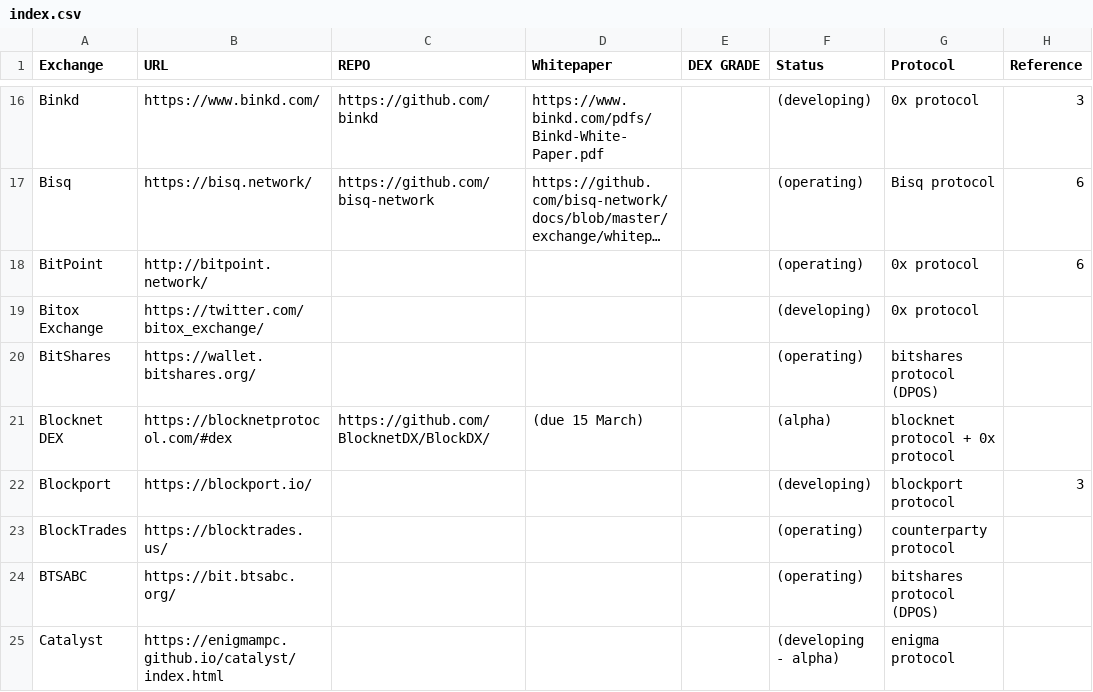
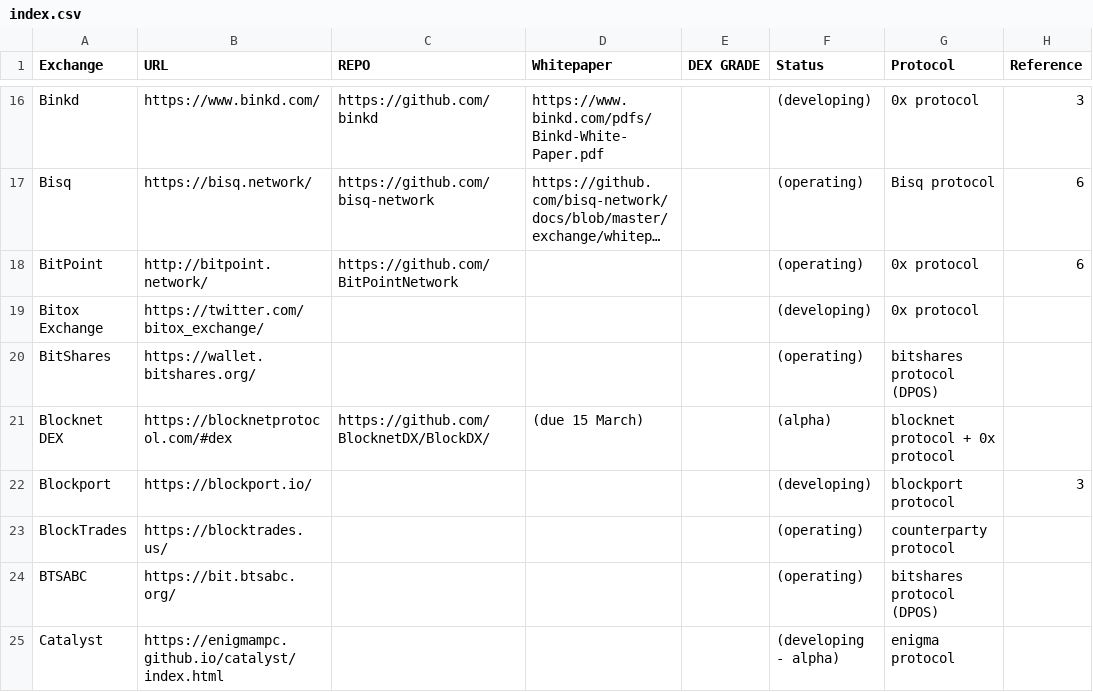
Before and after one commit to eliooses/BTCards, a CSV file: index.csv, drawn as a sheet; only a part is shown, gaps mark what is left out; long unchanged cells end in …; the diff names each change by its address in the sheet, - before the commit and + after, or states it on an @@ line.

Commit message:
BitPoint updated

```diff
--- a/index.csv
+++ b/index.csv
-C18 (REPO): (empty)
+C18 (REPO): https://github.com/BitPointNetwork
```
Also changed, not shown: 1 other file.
- - - - -
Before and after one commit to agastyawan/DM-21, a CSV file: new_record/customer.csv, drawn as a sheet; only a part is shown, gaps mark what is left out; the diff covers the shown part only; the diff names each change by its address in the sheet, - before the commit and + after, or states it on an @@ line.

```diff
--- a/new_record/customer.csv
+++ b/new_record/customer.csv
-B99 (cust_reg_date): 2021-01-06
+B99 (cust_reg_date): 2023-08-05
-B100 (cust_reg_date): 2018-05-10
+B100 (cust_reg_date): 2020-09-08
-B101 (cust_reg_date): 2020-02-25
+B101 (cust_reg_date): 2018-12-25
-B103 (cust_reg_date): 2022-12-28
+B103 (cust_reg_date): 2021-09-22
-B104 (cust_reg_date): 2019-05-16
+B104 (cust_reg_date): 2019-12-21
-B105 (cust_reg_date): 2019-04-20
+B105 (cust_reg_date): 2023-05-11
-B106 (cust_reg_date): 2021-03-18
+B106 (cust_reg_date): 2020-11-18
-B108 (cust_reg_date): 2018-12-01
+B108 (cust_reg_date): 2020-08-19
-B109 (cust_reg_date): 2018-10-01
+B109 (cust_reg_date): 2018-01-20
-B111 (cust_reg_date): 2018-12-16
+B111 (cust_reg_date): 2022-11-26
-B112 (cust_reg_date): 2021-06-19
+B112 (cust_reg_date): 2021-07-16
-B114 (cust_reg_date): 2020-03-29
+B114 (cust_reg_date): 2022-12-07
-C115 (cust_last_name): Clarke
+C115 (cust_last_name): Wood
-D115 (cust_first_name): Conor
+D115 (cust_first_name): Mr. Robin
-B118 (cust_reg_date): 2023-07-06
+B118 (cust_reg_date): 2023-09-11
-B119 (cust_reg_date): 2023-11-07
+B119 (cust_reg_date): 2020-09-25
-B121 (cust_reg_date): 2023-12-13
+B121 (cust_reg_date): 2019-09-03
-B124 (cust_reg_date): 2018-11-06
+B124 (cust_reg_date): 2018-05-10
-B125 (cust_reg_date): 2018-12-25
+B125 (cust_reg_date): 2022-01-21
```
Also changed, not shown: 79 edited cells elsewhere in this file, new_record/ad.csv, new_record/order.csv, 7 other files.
- - - - -
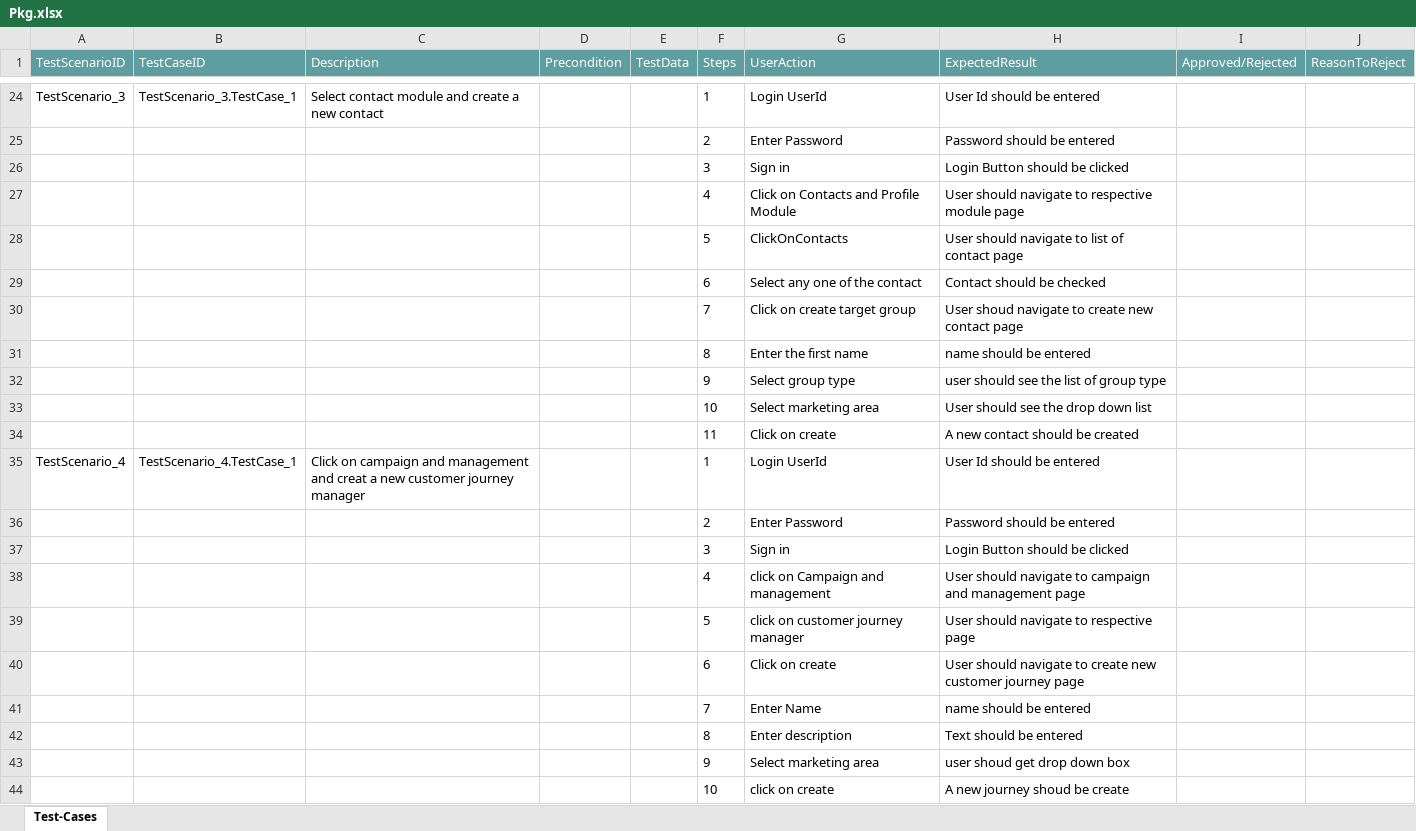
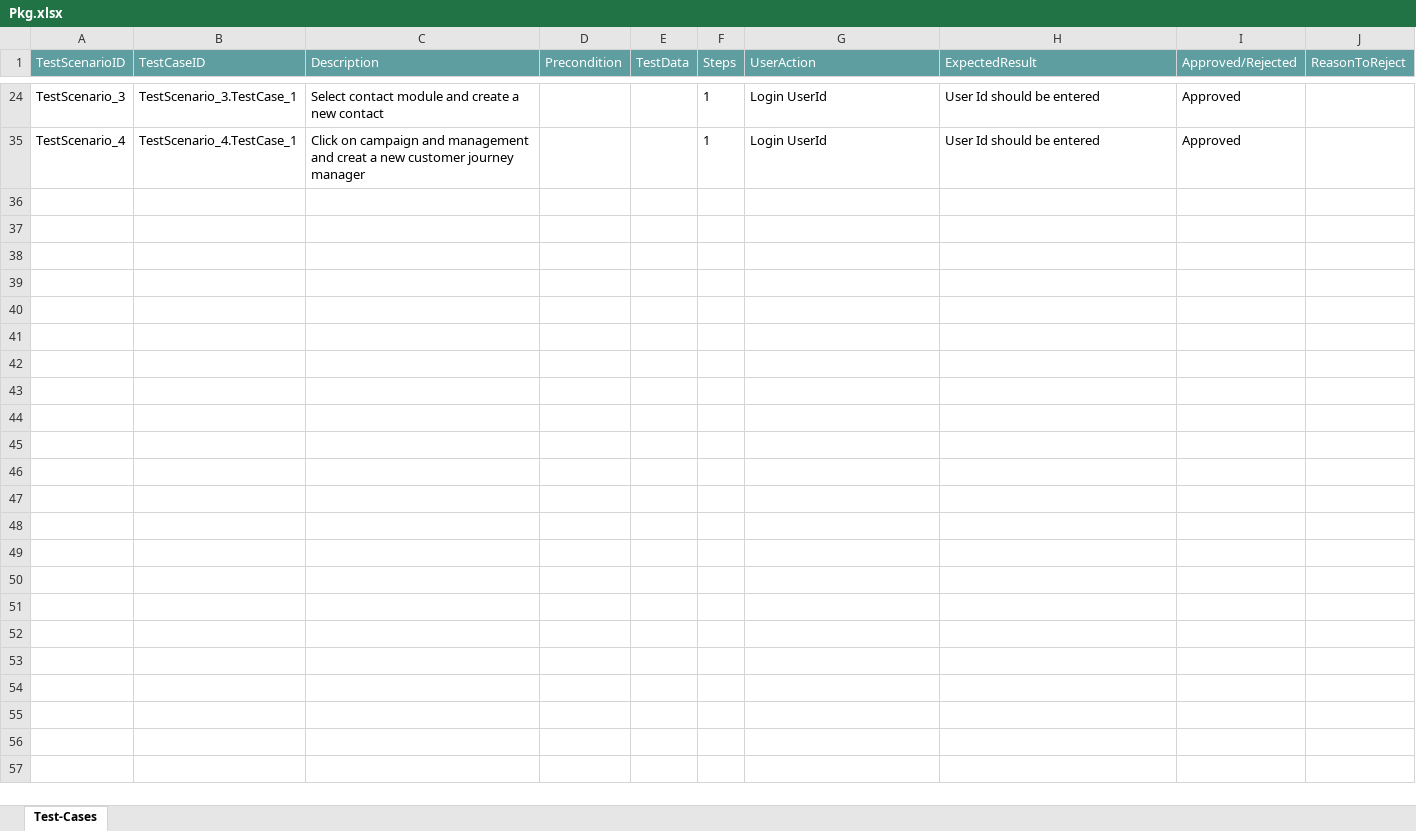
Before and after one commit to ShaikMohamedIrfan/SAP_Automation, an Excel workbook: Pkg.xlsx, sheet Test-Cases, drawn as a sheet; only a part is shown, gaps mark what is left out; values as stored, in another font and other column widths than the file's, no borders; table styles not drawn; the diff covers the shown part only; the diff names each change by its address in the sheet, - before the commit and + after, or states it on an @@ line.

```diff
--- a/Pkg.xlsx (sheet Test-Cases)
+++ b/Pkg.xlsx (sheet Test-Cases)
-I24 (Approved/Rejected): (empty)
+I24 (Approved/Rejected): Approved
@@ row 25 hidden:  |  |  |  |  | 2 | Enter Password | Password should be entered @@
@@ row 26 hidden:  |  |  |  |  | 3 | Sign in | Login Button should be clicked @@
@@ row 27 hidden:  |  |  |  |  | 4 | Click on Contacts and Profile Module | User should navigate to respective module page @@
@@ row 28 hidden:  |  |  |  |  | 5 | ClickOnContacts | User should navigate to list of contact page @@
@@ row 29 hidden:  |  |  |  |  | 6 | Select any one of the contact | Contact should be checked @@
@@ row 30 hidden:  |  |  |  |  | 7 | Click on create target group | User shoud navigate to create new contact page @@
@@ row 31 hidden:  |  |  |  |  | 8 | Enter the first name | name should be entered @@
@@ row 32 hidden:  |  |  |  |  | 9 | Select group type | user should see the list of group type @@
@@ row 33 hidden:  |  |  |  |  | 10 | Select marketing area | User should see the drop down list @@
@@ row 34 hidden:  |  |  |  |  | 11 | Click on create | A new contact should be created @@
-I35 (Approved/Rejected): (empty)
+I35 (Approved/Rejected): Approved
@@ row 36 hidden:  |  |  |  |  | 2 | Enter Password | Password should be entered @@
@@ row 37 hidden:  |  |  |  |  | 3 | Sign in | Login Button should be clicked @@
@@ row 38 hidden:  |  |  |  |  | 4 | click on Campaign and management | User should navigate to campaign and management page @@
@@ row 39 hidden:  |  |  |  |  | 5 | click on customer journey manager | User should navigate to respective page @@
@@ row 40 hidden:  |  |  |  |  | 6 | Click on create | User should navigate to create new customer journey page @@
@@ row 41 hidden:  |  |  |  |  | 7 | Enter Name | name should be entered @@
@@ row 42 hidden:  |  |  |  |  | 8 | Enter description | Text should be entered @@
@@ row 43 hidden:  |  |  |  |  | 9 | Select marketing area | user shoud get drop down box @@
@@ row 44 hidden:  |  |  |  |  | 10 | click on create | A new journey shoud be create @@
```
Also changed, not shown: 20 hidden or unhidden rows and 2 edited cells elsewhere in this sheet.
- - - - -
→ What you should do: Check each line of these records for the string "this" and state only how many lines have it.

→ Written answer: 2